- **Your goal**
The records below are to be repeated exactly, and their pictures left out.

Data entries:
-*-
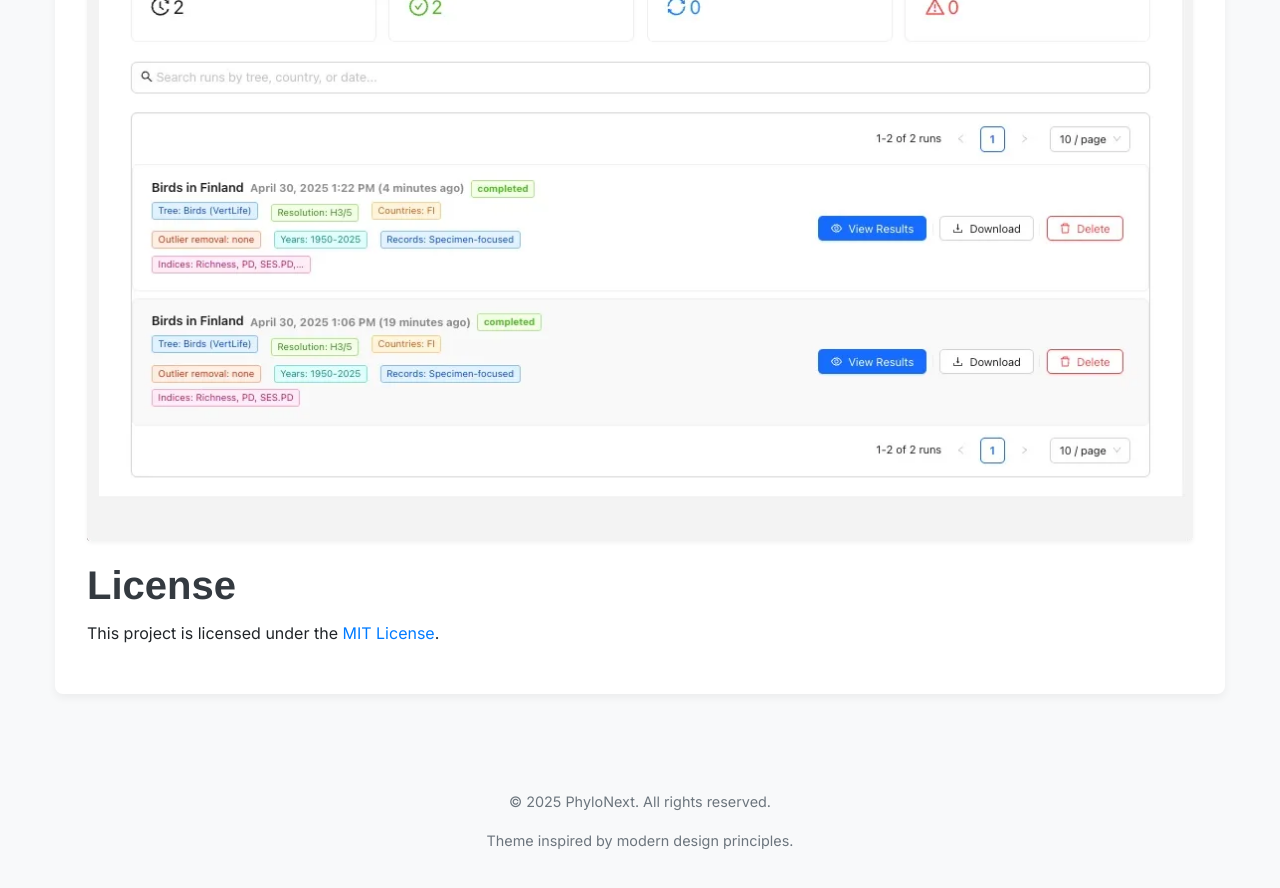
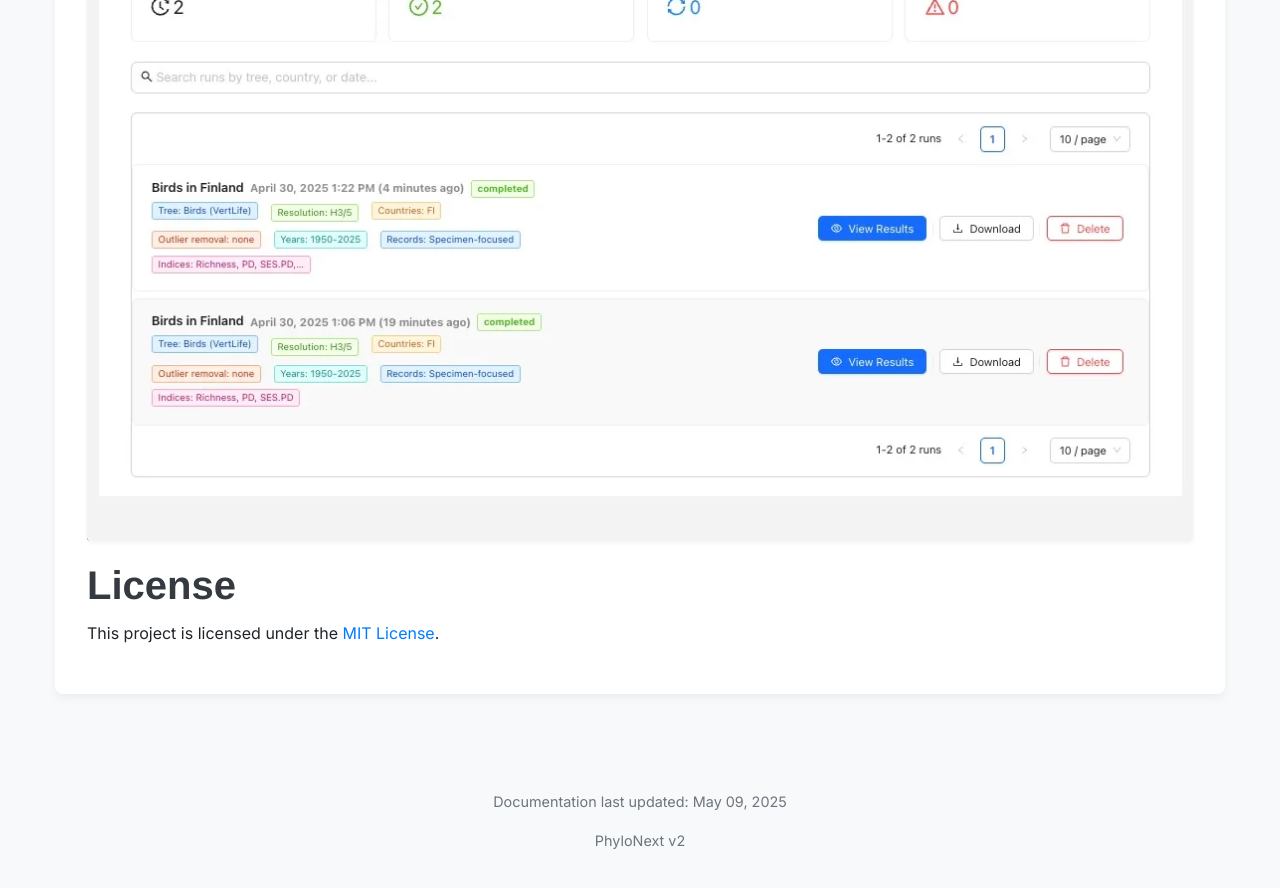
Before and after one commit to thomasstjerne/phylotwin_react, a Jekyll site: the page built from docs/index.md, in a window 1280 px wide and 900 px high, scrolled down 3596 px. Shown: the top 888 px of the window. Built offline with Jekyll 4.4.1, drawn with Linux system fonts in a browser that asks for light colours; nearby versions of some CDN libraries.

Commit message:
add doc upd timestamp

```diff
--- a/docs/_layouts/default.html
+++ b/docs/_layouts/default.html
@@ -108,8 +108,8 @@
 
   <footer>
     <div class="grid-container">
-      <p>&copy; {{ "now" | date: "%Y" }} {{ site.title }}. All rights reserved.</p>
-      <p>Theme inspired by modern design principles.</p>
+      <p>Documentation last updated: {{ site.time | date: "%B %d, %Y" }}</p>
+      <p>PhyloNext v2</p>
     </div>
   </footer>
 
```
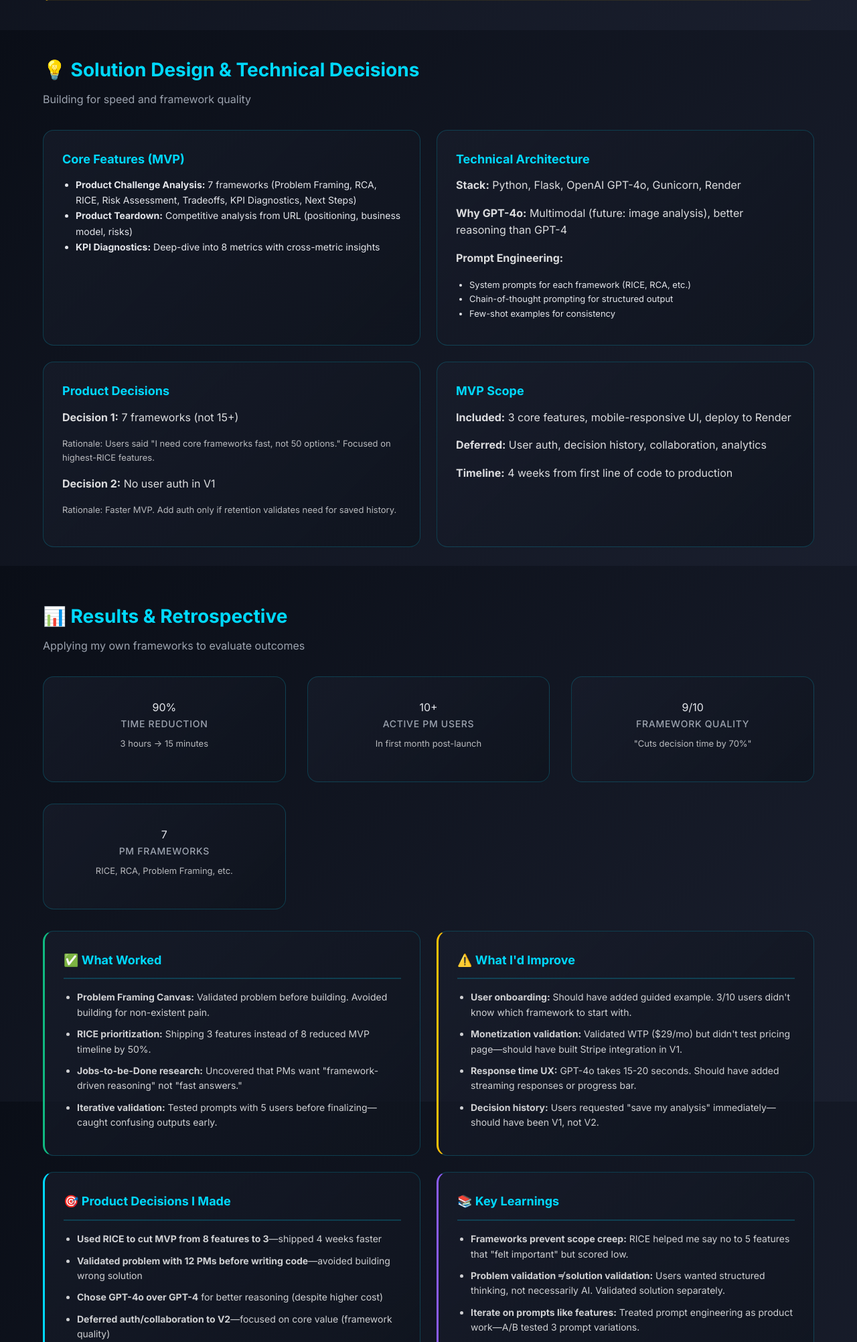
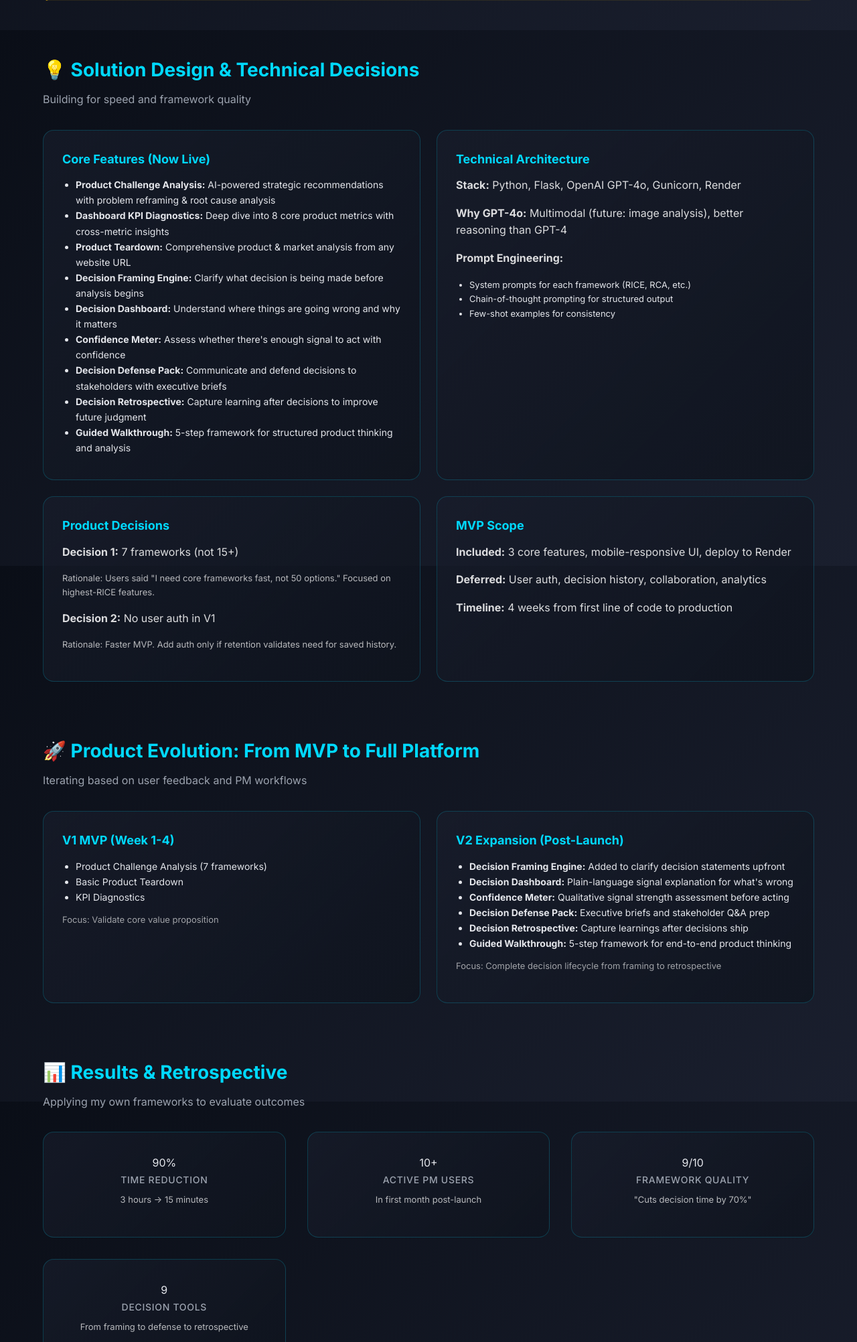
Before and after one commit to anubhav-product/Portfolio, a Flask app: page /case-study in a window 1280 px wide. Shown: the part 3155-5159 px from the top of the page at 67% size. Run offline with Flask 3, Linux system fonts and the light colour scheme.

Commit message:
Update Product Playground features to match live website - 9 decision-focused tools

```diff
--- a/templates/case_study.html
+++ b/templates/case_study.html
@@ -229,11 +229,17 @@
 
       <div class="framework-grid">
         <div class="framework-box">
-          <h5>Core Features (MVP)</h5>
+          <h5>Core Features (Now Live)</h5>
           <ul style="margin: 8px 0; padding-left: 20px; font-size: 14px;">
-            <li><strong>Product Challenge Analysis:</strong> 7 frameworks (Problem Framing, RCA, RICE, Risk Assessment, Tradeoffs, KPI Diagnostics, Next Steps)</li>
-            <li><strong>Product Teardown:</strong> Competitive analysis from URL (positioning, business model, risks)</li>
-            <li><strong>KPI Diagnostics:</strong> Deep-dive into 8 metrics with cross-metric insights</li>
+            <li><strong>Product Challenge Analysis:</strong> AI-powered strategic recommendations with problem reframing & root cause analysis</li>
+            <li><strong>Dashboard KPI Diagnostics:</strong> Deep dive into 8 core product metrics with cross-metric insights</li>
+            <li><strong>Product Teardown:</strong> Comprehensive product & market analysis from any website URL</li>
+            <li><strong>Decision Framing Engine:</strong> Clarify what decision is being made before analysis begins</li>
+            <li><strong>Decision Dashboard:</strong> Understand where things are going wrong and why it matters</li>
+            <li><strong>Confidence Meter:</strong> Assess whether there's enough signal to act with confidence</li>
+            <li><strong>Decision Defense Pack:</strong> Communicate and defend decisions to stakeholders with executive briefs</li>
+            <li><strong>Decision Retrospective:</strong> Capture learning after decisions to improve future judgment</li>
+            <li><strong>Guided Walkthrough:</strong> 5-step framework for structured product thinking and analysis</li>
           </ul>
         </div>
 
@@ -266,6 +272,39 @@
       </div>
     </div>
 
+    <!-- Product Evolution -->
+    <div class="framework-section fade-in">
+      <div class="framework-header">
+        <h4>🚀 Product Evolution: From MVP to Full Platform</h4>
+        <p class="framework-subtitle">Iterating based on user feedback and PM workflows</p>
+      </div>
+
+      <div class="framework-grid">
+        <div class="framework-box">
+          <h5>V1 MVP (Week 1-4)</h5>
+          <ul style="margin: 8px 0; padding-left: 20px; font-size: 14px;">
+            <li>Product Challenge Analysis (7 frameworks)</li>
+            <li>Basic Product Teardown</li>
+            <li>KPI Diagnostics</li>
+          </ul>
+          <p style="margin-top: 12px; font-size: 13px; color: rgba(255, 255, 255, 0.6);">Focus: Validate core value proposition</p>
+        </div>
+
+        <div class="framework-box">
+          <h5>V2 Expansion (Post-Launch)</h5>
+          <ul style="margin: 8px 0; padding-left: 20px; font-size: 14px;">
+            <li><strong>Decision Framing Engine:</strong> Added to clarify decision statements upfront</li>
+            <li><strong>Decision Dashboard:</strong> Plain-language signal explanation for what's wrong</li>
+            <li><strong>Confidence Meter:</strong> Qualitative signal strength assessment before acting</li>
+            <li><strong>Decision Defense Pack:</strong> Executive briefs and stakeholder Q&A prep</li>
+            <li><strong>Decision Retrospective:</strong> Capture learnings after decisions ship</li>
+            <li><strong>Guided Walkthrough:</strong> 5-step framework for end-to-end product thinking</li>
+          </ul>
+          <p style="margin-top: 12px; font-size: 13px; color: rgba(255, 255, 255, 0.6);">Focus: Complete decision lifecycle from framing to retrospective</p>
+        </div>
+      </div>
+    </div>
+
     <!-- Results & Retrospective -->
     <div class="framework-section fade-in">
       <div class="framework-header">
@@ -290,9 +329,9 @@
           <p style="margin-top: 8px; font-size: 13px; color: rgba(255, 255, 255, 0.7);">"Cuts decision time by 70%"</p>
         </div>
         <div class="stat-card">
-          <div class="stat-value">7</div>
-          <div class="stat-label">PM Frameworks</div>
-          <p style="margin-top: 8px; font-size: 13px; color: rgba(255, 255, 255, 0.7);">RICE, RCA, Problem Framing, etc.</p>
+          <div class="stat-value">9</div>
+          <div class="stat-label">Decision Tools</div>
+          <p style="margin-top: 8px; font-size: 13px; color: rgba(255, 255, 255, 0.7);">From framing to defense to retrospective</p>
         </div>
       </div>
 
@@ -303,7 +342,8 @@
             <li><strong>Problem Framing Canvas:</strong> Validated problem before building. Avoided building for non-existent pain.</li>
             <li><strong>RICE prioritization:</strong> Shipping 3 features instead of 8 reduced MVP timeline by 50%.</li>
             <li><strong>Jobs-to-be-Done research:</strong> Uncovered that PMs want "framework-driven reasoning" not "fast answers."</li>
-            <li><strong>Iterative validation:</strong> Tested prompts with 5 users before finalizing—caught confusing outputs early.</li>
+            <li><strong>Rapid iteration based on feedback:</strong> Expanded from 3 to 9 tools covering full decision lifecycle (framing → analysis → defense → retrospective).</li>
+            <li><strong>Building in public:</strong> Early users requested decision defense and confidence assessment features, which became core differentiators.</li>
           </ul>
         </div>
 
@@ -323,7 +363,9 @@
             <li><strong>Used RICE to cut MVP from 8 features to 3</strong>—shipped 4 weeks faster</li>
             <li><strong>Validated problem with 12 PMs before writing code</strong>—avoided building wrong solution</li>
             <li><strong>Chose GPT-4o over GPT-4</strong> for better reasoning (despite higher cost)</li>
-            <li><strong>Deferred auth/collaboration to V2</strong>—focused on core value (framework quality)</li>
+            <li><strong>Expanded to cover full decision lifecycle:</strong> Added 6 tools (framing, dashboard, confidence, defense, retrospective, walkthrough)</li>
+            <li><strong>Built decision defense & communication features:</strong> PMs needed stakeholder buy-in tools, not just analysis</li>
+            <li><strong>Added retrospective learning:</strong> Capture what actually happened to improve future decisions</li>
             <li><strong>Applied Problem Framing Canvas to my own product</strong>—validated time-sink problem was real</li>
           </ul>
         </div>
```
Also changed, not shown: templates/index.html (+6 -4 lines), templates/projects.html (+16 -12 lines), README.md.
-*-
- **Your solution**
Before and after one commit to thomasstjerne/phylotwin_react, a Jekyll site: the page built from docs/index.md, in a window 1280 px wide and 900 px high, scrolled down 3596 px. Shown: the top 888 px of the window. Built offline with Jekyll 4.4.1, drawn with Linux system fonts in a browser that asks for light colours; nearby versions of some CDN libraries.

Commit message:
add doc upd timestamp

```diff
--- a/docs/_layouts/default.html
+++ b/docs/_layouts/default.html
@@ -108,8 +108,8 @@
 
   <footer>
     <div class="grid-container">
-      <p>&copy; {{ "now" | date: "%Y" }} {{ site.title }}. All rights reserved.</p>
-      <p>Theme inspired by modern design principles.</p>
+      <p>Documentation last updated: {{ site.time | date: "%B %d, %Y" }}</p>
+      <p>PhyloNext v2</p>
     </div>
   </footer>
 
```
Before and after one commit to anubhav-product/Portfolio, a Flask app: page /case-study in a window 1280 px wide. Shown: the part 3155-5159 px from the top of the page at 67% size. Run offline with Flask 3, Linux system fonts and the light colour scheme.

Commit message:
Update Product Playground features to match live website - 9 decision-focused tools

```diff
--- a/templates/case_study.html
+++ b/templates/case_study.html
@@ -229,11 +229,17 @@
 
       <div class="framework-grid">
         <div class="framework-box">
-          <h5>Core Features (MVP)</h5>
+          <h5>Core Features (Now Live)</h5>
           <ul style="margin: 8px 0; padding-left: 20px; font-size: 14px;">
-            <li><strong>Product Challenge Analysis:</strong> 7 frameworks (Problem Framing, RCA, RICE, Risk Assessment, Tradeoffs, KPI Diagnostics, Next Steps)</li>
-            <li><strong>Product Teardown:</strong> Competitive analysis from URL (positioning, business model, risks)</li>
-            <li><strong>KPI Diagnostics:</strong> Deep-dive into 8 metrics with cross-metric insights</li>
+            <li><strong>Product Challenge Analysis:</strong> AI-powered strategic recommendations with problem reframing & root cause analysis</li>
+            <li><strong>Dashboard KPI Diagnostics:</strong> Deep dive into 8 core product metrics with cross-metric insights</li>
+            <li><strong>Product Teardown:</strong> Comprehensive product & market analysis from any website URL</li>
+            <li><strong>Decision Framing Engine:</strong> Clarify what decision is being made before analysis begins</li>
+            <li><strong>Decision Dashboard:</strong> Understand where things are going wrong and why it matters</li>
+            <li><strong>Confidence Meter:</strong> Assess whether there's enough signal to act with confidence</li>
+            <li><strong>Decision Defense Pack:</strong> Communicate and defend decisions to stakeholders with executive briefs</li>
+            <li><strong>Decision Retrospective:</strong> Capture learning after decisions to improve future judgment</li>
+            <li><strong>Guided Walkthrough:</strong> 5-step framework for structured product thinking and analysis</li>
           </ul>
         </div>
 
@@ -266,6 +272,39 @@
       </div>
     </div>
 
+    <!-- Product Evolution -->
+    <div class="framework-section fade-in">
+      <div class="framework-header">
+        <h4>🚀 Product Evolution: From MVP to Full Platform</h4>
+        <p class="framework-subtitle">Iterating based on user feedback and PM workflows</p>
+      </div>
+
+      <div class="framework-grid">
+        <div class="framework-box">
+          <h5>V1 MVP (Week 1-4)</h5>
+          <ul style="margin: 8px 0; padding-left: 20px; font-size: 14px;">
+            <li>Product Challenge Analysis (7 frameworks)</li>
+            <li>Basic Product Teardown</li>
+            <li>KPI Diagnostics</li>
+          </ul>
+          <p style="margin-top: 12px; font-size: 13px; color: rgba(255, 255, 255, 0.6);">Focus: Validate core value proposition</p>
+        </div>
+
+        <div class="framework-box">
+          <h5>V2 Expansion (Post-Launch)</h5>
+          <ul style="margin: 8px 0; padding-left: 20px; font-size: 14px;">
+            <li><strong>Decision Framing Engine:</strong> Added to clarify decision statements upfront</li>
+            <li><strong>Decision Dashboard:</strong> Plain-language signal explanation for what's wrong</li>
+            <li><strong>Confidence Meter:</strong> Qualitative signal strength assessment before acting</li>
+            <li><strong>Decision Defense Pack:</strong> Executive briefs and stakeholder Q&A prep</li>
+            <li><strong>Decision Retrospective:</strong> Capture learnings after decisions ship</li>
+            <li><strong>Guided Walkthrough:</strong> 5-step framework for end-to-end product thinking</li>
+          </ul>
+          <p style="margin-top: 12px; font-size: 13px; color: rgba(255, 255, 255, 0.6);">Focus: Complete decision lifecycle from framing to retrospective</p>
+        </div>
+      </div>
+    </div>
+
     <!-- Results & Retrospective -->
     <div class="framework-section fade-in">
       <div class="framework-header">
@@ -290,9 +329,9 @@
           <p style="margin-top: 8px; font-size: 13px; color: rgba(255, 255, 255, 0.7);">"Cuts decision time by 70%"</p>
         </div>
         <div class="stat-card">
-          <div class="stat-value">7</div>
-          <div class="stat-label">PM Frameworks</div>
-          <p style="margin-top: 8px; font-size: 13px; color: rgba(255, 255, 255, 0.7);">RICE, RCA, Problem Framing, etc.</p>
+          <div class="stat-value">9</div>
+          <div class="stat-label">Decision Tools</div>
+          <p style="margin-top: 8px; font-size: 13px; color: rgba(255, 255, 255, 0.7);">From framing to defense to retrospective</p>
         </div>
       </div>
 
@@ -303,7 +342,8 @@
             <li><strong>Problem Framing Canvas:</strong> Validated problem before building. Avoided building for non-existent pain.</li>
             <li><strong>RICE prioritization:</strong> Shipping 3 features instead of 8 reduced MVP timeline by 50%.</li>
             <li><strong>Jobs-to-be-Done research:</strong> Uncovered that PMs want "framework-driven reasoning" not "fast answers."</li>
-            <li><strong>Iterative validation:</strong> Tested prompts with 5 users before finalizing—caught confusing outputs early.</li>
+            <li><strong>Rapid iteration based on feedback:</strong> Expanded from 3 to 9 tools covering full decision lifecycle (framing → analysis → defense → retrospective).</li>
+            <li><strong>Building in public:</strong> Early users requested decision defense and confidence assessment features, which became core differentiators.</li>
           </ul>
         </div>
 
@@ -323,7 +363,9 @@
             <li><strong>Used RICE to cut MVP from 8 features to 3</strong>—shipped 4 weeks faster</li>
             <li><strong>Validated problem with 12 PMs before writing code</strong>—avoided building wrong solution</li>
             <li><strong>Chose GPT-4o over GPT-4</strong> for better reasoning (despite higher cost)</li>
-            <li><strong>Deferred auth/collaboration to V2</strong>—focused on core value (framework quality)</li>
+            <li><strong>Expanded to cover full decision lifecycle:</strong> Added 6 tools (framing, dashboard, confidence, defense, retrospective, walkthrough)</li>
+            <li><strong>Built decision defense & communication features:</strong> PMs needed stakeholder buy-in tools, not just analysis</li>
+            <li><strong>Added retrospective learning:</strong> Capture what actually happened to improve future decisions</li>
             <li><strong>Applied Problem Framing Canvas to my own product</strong>—validated time-sink problem was real</li>
           </ul>
         </div>
```
Also changed, not shown: templates/index.html (+6 -4 lines), templates/projects.html (+16 -12 lines), README.md.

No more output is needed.